- WORK TO BE COMPLETED -
Word for word, restate every record, though not the pictures.

[[ ENTRIES SUPPLIED, beginning ]]

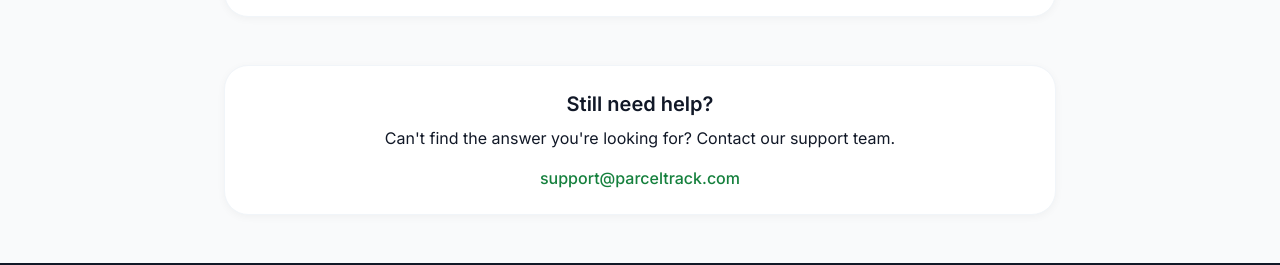
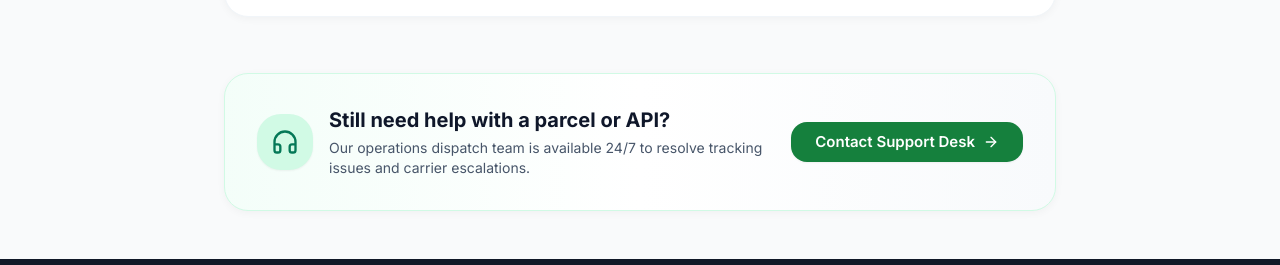
Before and after one commit to MUNYOH-JOEL-TAMON/parceltrack, a React (Vite) app in the folder frontend/: page /help in a window 1280 px wide. Shown: the part 952-1217 px from the top of the page. Built offline with nearby package versions, Linux system fonts and the light colour scheme; no server answers.

Commit message:
feat: add HelpPage component with FAQ accordion and support contact section

```diff
--- a/frontend/src/pages/public/HelpPage.tsx
+++ b/frontend/src/pages/public/HelpPage.tsx
@@ -1,8 +1,9 @@
 import React, { useState } from 'react';
+import { Link } from 'react-router-dom';
 import { Navbar } from '@/components/layout/Navbar';
 import { Footer } from '@/components/layout/Footer';
-import { Card } from '@/components/ui';
-import { ChevronDown, ChevronUp } from 'lucide-react';
+import { Card, Button } from '@/components/ui';
+import { ChevronDown, ChevronUp, Headphones, ArrowRight } from 'lucide-react';
 
 interface FAQItem {
   question: string;
@@ -101,17 +102,30 @@
             ))}
           </div>
 
-          {/* Contact Section */}
-          <Card className="mt-12 text-center">
-            <h2 className="text-xl font-semibold text-text-primary mb-2">
-              Still need help?
-            </h2>
-            <p className="text-text-secondary mb-4">
-              Can't find the answer you're looking for? Contact our support team.
-            </p>
-            <p className="text-primary-600 font-medium">
-              support@parceltrack.com
-            </p>
+          {/* Professional Contact Section */}
+          <Card className="mt-14 p-8 bg-gradient-to-r from-emerald-50/60 via-white to-slate-50 border border-emerald-100 shadow-soft">
+            <div className="flex flex-col sm:flex-row items-center justify-between gap-6">
+              <div className="flex items-center gap-4 text-center sm:text-left">
+                <div className="w-14 h-14 rounded-2xl bg-emerald-100 text-emerald-700 flex items-center justify-center flex-shrink-0 shadow-sm">
+                  <Headphones className="h-7 w-7" />
+                </div>
+                <div>
+                  <h2 className="text-xl font-bold text-slate-900 mb-1">
+                    Still need help with a parcel or API?
+                  </h2>
+                  <p className="text-sm text-slate-600 max-w-md">
+                    Our operations dispatch team is available 24/7 to resolve tracking issues and carrier escalations.
+                  </p>
+                </div>
+              </div>
+
+              <Link to="/contact" className="flex-shrink-0">
+                <Button className="bg-emerald-600 hover:bg-emerald-700 text-white font-semibold px-6 py-2.5 rounded-xl shadow-sm gap-2">
+                  <span>Contact Support Desk</span>
+                  <ArrowRight className="h-4 w-4" />
+                </Button>
+              </Link>
+            </div>
           </Card>
         </div>
       </main>
```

[[ ENTRIES SUPPLIED, end ]]

- EXERCISE OUTPUT -
Before and after one commit to MUNYOH-JOEL-TAMON/parceltrack, a React (Vite) app in the folder frontend/: page /help in a window 1280 px wide. Shown: the part 952-1217 px from the top of the page. Built offline with nearby package versions, Linux system fonts and the light colour scheme; no server answers.

Commit message:
feat: add HelpPage component with FAQ accordion and support contact section

```diff
--- a/frontend/src/pages/public/HelpPage.tsx
+++ b/frontend/src/pages/public/HelpPage.tsx
@@ -1,8 +1,9 @@
 import React, { useState } from 'react';
+import { Link } from 'react-router-dom';
 import { Navbar } from '@/components/layout/Navbar';
 import { Footer } from '@/components/layout/Footer';
-import { Card } from '@/components/ui';
-import { ChevronDown, ChevronUp } from 'lucide-react';
+import { Card, Button } from '@/components/ui';
+import { ChevronDown, ChevronUp, Headphones, ArrowRight } from 'lucide-react';
 
 interface FAQItem {
   question: string;
@@ -101,17 +102,30 @@
             ))}
           </div>
 
-          {/* Contact Section */}
-          <Card className="mt-12 text-center">
-            <h2 className="text-xl font-semibold text-text-primary mb-2">
-              Still need help?
-            </h2>
-            <p className="text-text-secondary mb-4">
-              Can't find the answer you're looking for? Contact our support team.
-            </p>
-            <p className="text-primary-600 font-medium">
-              support@parceltrack.com
-            </p>
+          {/* Professional Contact Section */}
+          <Card className="mt-14 p-8 bg-gradient-to-r from-emerald-50/60 via-white to-slate-50 border border-emerald-100 shadow-soft">
+            <div className="flex flex-col sm:flex-row items-center justify-between gap-6">
+              <div className="flex items-center gap-4 text-center sm:text-left">
+                <div className="w-14 h-14 rounded-2xl bg-emerald-100 text-emerald-700 flex items-center justify-center flex-shrink-0 shadow-sm">
+                  <Headphones className="h-7 w-7" />
+                </div>
+                <div>
+                  <h2 className="text-xl font-bold text-slate-900 mb-1">
+                    Still need help with a parcel or API?
+                  </h2>
+                  <p className="text-sm text-slate-600 max-w-md">
+                    Our operations dispatch team is available 24/7 to resolve tracking issues and carrier escalations.
+                  </p>
+                </div>
+              </div>
+
+              <Link to="/contact" className="flex-shrink-0">
+                <Button className="bg-emerald-600 hover:bg-emerald-700 text-white font-semibold px-6 py-2.5 rounded-xl shadow-sm gap-2">
+                  <span>Contact Support Desk</span>
+                  <ArrowRight className="h-4 w-4" />
+                </Button>
+              </Link>
+            </div>
           </Card>
         </div>
       </main>
```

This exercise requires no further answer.